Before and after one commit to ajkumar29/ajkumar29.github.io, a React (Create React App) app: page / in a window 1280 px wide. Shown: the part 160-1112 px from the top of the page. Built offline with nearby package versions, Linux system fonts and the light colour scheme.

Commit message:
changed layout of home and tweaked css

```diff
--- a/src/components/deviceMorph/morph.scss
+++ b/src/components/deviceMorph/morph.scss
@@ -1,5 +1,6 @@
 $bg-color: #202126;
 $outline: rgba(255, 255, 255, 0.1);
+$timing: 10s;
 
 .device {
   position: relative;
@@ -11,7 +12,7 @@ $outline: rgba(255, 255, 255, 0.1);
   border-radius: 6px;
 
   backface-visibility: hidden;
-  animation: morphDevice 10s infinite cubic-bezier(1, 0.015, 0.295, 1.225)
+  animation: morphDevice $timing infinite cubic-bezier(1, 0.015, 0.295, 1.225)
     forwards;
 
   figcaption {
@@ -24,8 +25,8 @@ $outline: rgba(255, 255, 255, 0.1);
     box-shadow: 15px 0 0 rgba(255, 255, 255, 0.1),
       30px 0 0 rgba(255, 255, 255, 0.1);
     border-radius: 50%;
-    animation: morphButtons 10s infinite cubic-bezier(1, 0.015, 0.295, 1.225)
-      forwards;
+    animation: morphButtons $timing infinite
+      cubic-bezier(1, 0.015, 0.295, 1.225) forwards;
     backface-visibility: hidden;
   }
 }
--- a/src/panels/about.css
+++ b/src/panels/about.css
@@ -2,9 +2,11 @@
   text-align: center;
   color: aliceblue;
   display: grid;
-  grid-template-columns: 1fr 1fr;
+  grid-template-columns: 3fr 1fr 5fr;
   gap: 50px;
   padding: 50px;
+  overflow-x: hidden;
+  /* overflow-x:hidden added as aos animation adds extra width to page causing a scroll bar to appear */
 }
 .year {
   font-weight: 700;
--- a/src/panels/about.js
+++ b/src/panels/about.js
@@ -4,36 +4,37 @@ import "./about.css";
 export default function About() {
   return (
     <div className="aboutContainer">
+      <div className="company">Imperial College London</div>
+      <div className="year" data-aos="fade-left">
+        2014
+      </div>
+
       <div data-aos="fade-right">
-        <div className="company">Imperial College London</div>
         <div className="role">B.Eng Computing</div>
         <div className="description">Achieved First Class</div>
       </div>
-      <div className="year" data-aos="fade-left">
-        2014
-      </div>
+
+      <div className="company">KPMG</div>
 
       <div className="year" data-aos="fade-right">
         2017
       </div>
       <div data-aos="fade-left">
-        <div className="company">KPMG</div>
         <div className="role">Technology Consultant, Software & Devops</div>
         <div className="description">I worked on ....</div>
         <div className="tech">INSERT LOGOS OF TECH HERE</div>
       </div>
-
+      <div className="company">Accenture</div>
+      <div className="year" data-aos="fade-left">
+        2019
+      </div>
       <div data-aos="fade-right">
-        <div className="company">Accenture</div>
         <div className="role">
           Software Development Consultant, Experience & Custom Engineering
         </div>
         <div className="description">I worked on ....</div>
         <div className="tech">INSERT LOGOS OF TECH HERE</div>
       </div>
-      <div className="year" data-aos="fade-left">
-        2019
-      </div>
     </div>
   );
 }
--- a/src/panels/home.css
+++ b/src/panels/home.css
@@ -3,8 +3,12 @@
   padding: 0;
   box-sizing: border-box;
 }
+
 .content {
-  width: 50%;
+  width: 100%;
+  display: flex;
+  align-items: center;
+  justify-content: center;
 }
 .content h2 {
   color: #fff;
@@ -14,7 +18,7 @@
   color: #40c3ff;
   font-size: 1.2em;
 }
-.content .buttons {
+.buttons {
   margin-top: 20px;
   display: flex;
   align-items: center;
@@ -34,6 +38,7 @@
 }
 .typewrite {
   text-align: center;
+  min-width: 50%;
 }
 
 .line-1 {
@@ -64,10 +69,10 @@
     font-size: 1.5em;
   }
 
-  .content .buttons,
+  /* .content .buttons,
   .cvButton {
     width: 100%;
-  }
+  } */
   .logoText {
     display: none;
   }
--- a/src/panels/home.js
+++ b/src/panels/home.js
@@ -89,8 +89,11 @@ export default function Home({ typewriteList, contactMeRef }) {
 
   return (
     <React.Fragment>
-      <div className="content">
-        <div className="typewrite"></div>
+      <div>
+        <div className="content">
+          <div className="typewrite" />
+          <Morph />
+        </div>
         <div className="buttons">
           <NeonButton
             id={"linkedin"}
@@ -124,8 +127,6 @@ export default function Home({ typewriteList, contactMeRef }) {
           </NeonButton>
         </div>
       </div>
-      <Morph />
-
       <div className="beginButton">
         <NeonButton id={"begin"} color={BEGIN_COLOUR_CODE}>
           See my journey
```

> Your assignment: Return the lines above that include the string "deviceMorph".

> Problem solution:
--- a/src/components/deviceMorph/morph.scss
+++ b/src/components/deviceMorph/morph.scss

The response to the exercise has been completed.